We know Pennsylvania will lose one congressional seat this year. When the Republicans who control the redistricting process look at how to redraw the lines to their advantage, their best bet is to pit Democrats Jason Altmire and Mark Critz against each other, the Washington Post opines today:
Republicans draw together Altmire's 4th district and Critz's 12th district by combining the incumbents' homes in the northern Pittsburgh suburbs and Johnstown, respectively. Altmire's district remains largely the same except for extending an arm out east to Johnstown. The rest of Critz's district gets divided between three GOP districts -- Rep. Glenn Thompson's (R-Pa.) 5th district, Rep. Bill Shuster's 9th (R-Pa.), and Rep. Tim Murphy's (R-Pa.) 18th.
Holden, meanwhile, actually gets safer. His 17th district reaches up into Democratic-leaning Scranton in the northeast to make things a little easier for freshman Rep. Lou Barletta (R), who holds a pretty tenuous 11th district right now. (Barletta beat longtime Democratic Rep. Paul Kanjorski in 2010.)
This is seen as a safe maneuver for the GOP, which screwed up in the last redistricting in 2001 by being too aggressive and drawing lines that handed over the majority of the state's delegation to Democrats by 2006.
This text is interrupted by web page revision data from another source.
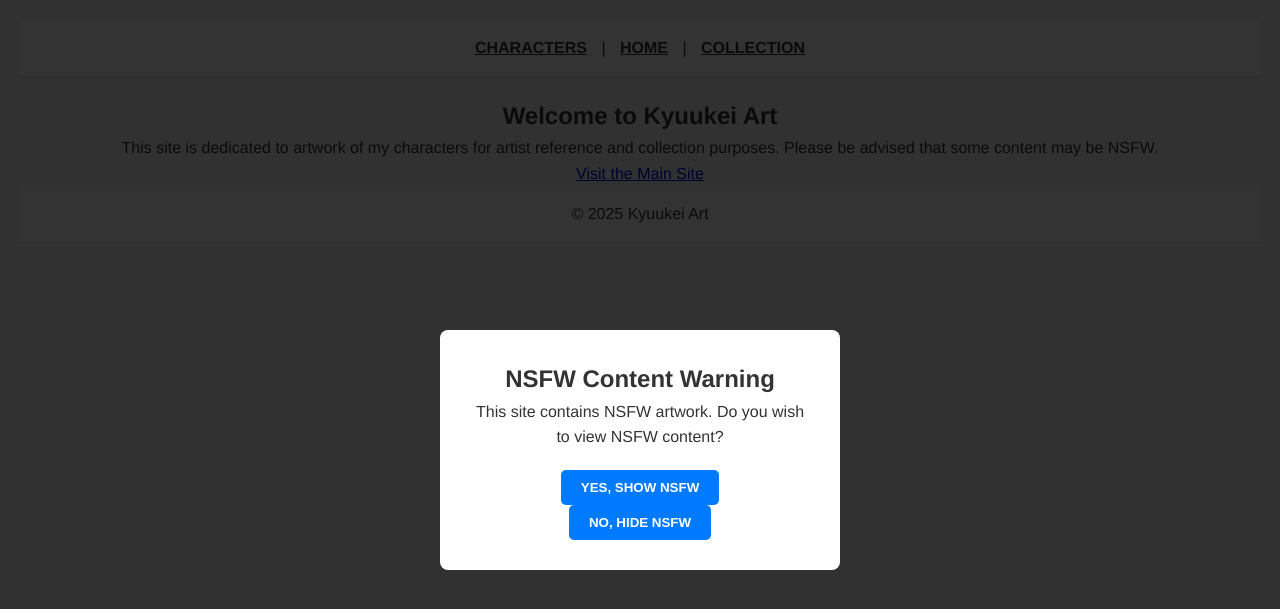
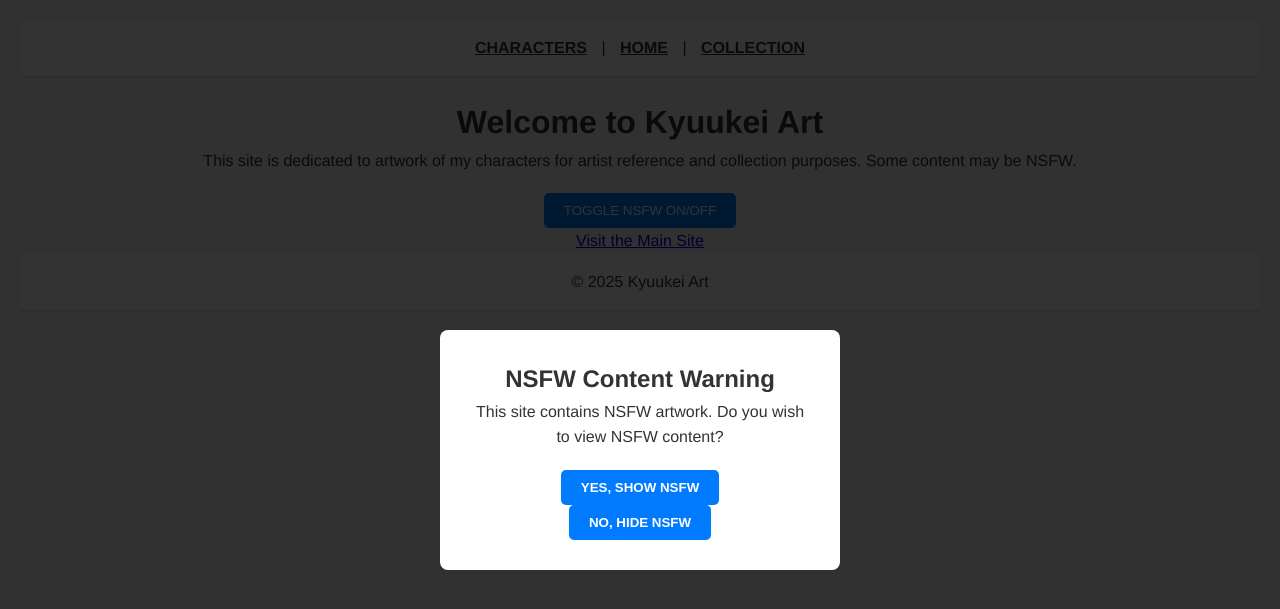
Before and after one commit to Saiminator/Kyuukeiart, a Jekyll site: the page built from index.html, in a window 1280 px wide. Shown: the top 609 px of the page. Built offline with Jekyll 4.4.1, drawn with Linux system fonts in a browser that asks for light colours.

Commit message:
Update index.html

```diff
--- a/index.html
+++ b/index.html
@@ -2,8 +2,10 @@
 layout: default
 title: Home
 ---
-<section id="home">
-  <h1>Welcome to Kyuukei Art</h1>
-  <p>This site is dedicated to artwork of my characters for artist reference and collection purposes. Please be advised that some content may be NSFW.</p>
-  <p><a href="https://kyuukei.com">Visit the Main Site</a></p>
-</section>
+<h1>Welcome to Kyuukei Art</h1>
+<p>This site is dedicated to artwork of my characters for artist reference and collection purposes. Some content may be NSFW.</p>
+
+<!-- NSFW Toggle Button -->
+<button id="nsfw-toggle" style="margin-top: 20px;">Toggle NSFW On/Off</button>
+
+<p><a href="https://kyuukei.com">Visit the Main Site</a></p>
```
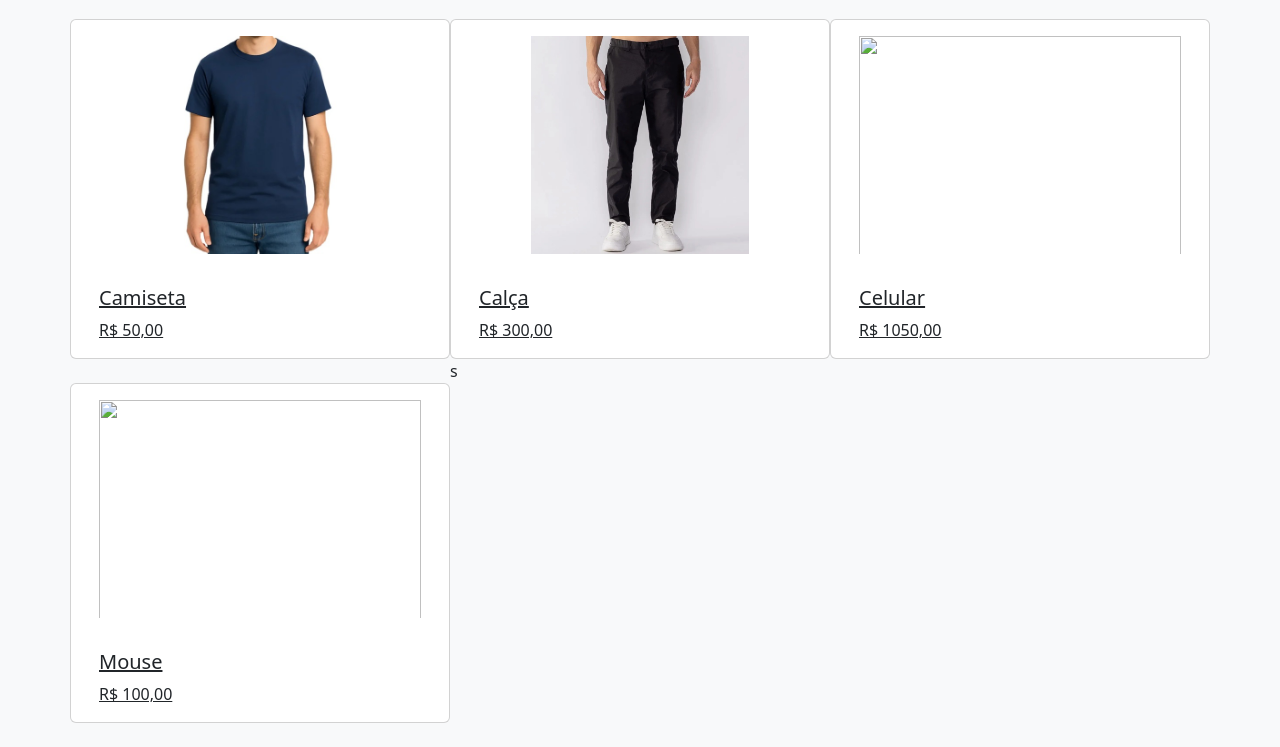
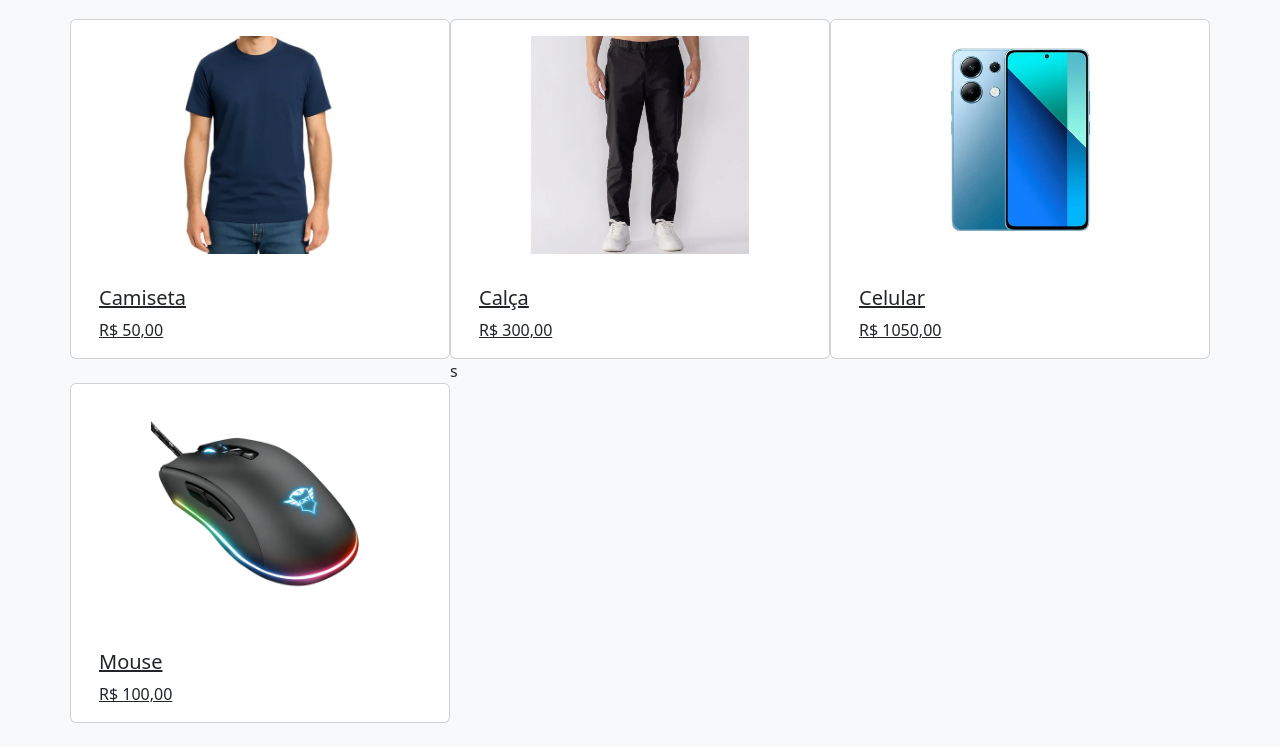
Before and after one commit to MarcioAGomes/maonamassa1_PDM, a plain HTML site: page LojaBootstrap/index.html in a window 1280 px wide. Shown: the part 125-872 px from the top of the page. Drawn offline with nearby package versions, Linux system fonts and the light colour scheme.

Commit message:
correçao index bootstrap

```diff
--- a/LojaBootstrap/index.html
+++ b/LojaBootstrap/index.html
@@ -57,7 +57,7 @@
       </a>
 
       <a class="card h-100" href="celular.html">
-        <img src="spa/imagens/celular.jpg" class="card-img-top p-3" style="height:250px; object-fit:contain;">
+        <img src="imagens/celular.jpg" class="card-img-top p-3" style="height:250px; object-fit:contain;">
         <div class="card-body">
           <h5 class="card-title">Celular</h5>
           <p class="card-text">R$ 1050,00</p>
@@ -65,7 +65,7 @@
       </a>
 
       <a class="card h-100" href="mouse.html">
-        <img src="spa/imagens/mouse.jpg" class="card-img-top p-3" style="height:250px; object-fit:contain;">
+        <img src="imagens/mouse.jpg" class="card-img-top p-3" style="height:250px; object-fit:contain;">
         <div class="card-body">
           <h5 class="card-title">Mouse</h5>
           <p class="card-text">R$ 100,00</p>
```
Critz's base in Johnstown is already worried about losing their seat, the Tribune-Democrat reports -- led by businessman Mark Pasquerilla, the city's business boosters are hiring a GOP lobbyist and doing a fundraising campaign to fight for the 12th District seat.
Due to population losses, southwestern Pa could also bear the brunt of changes to state House and Senate seats too, according to some experts.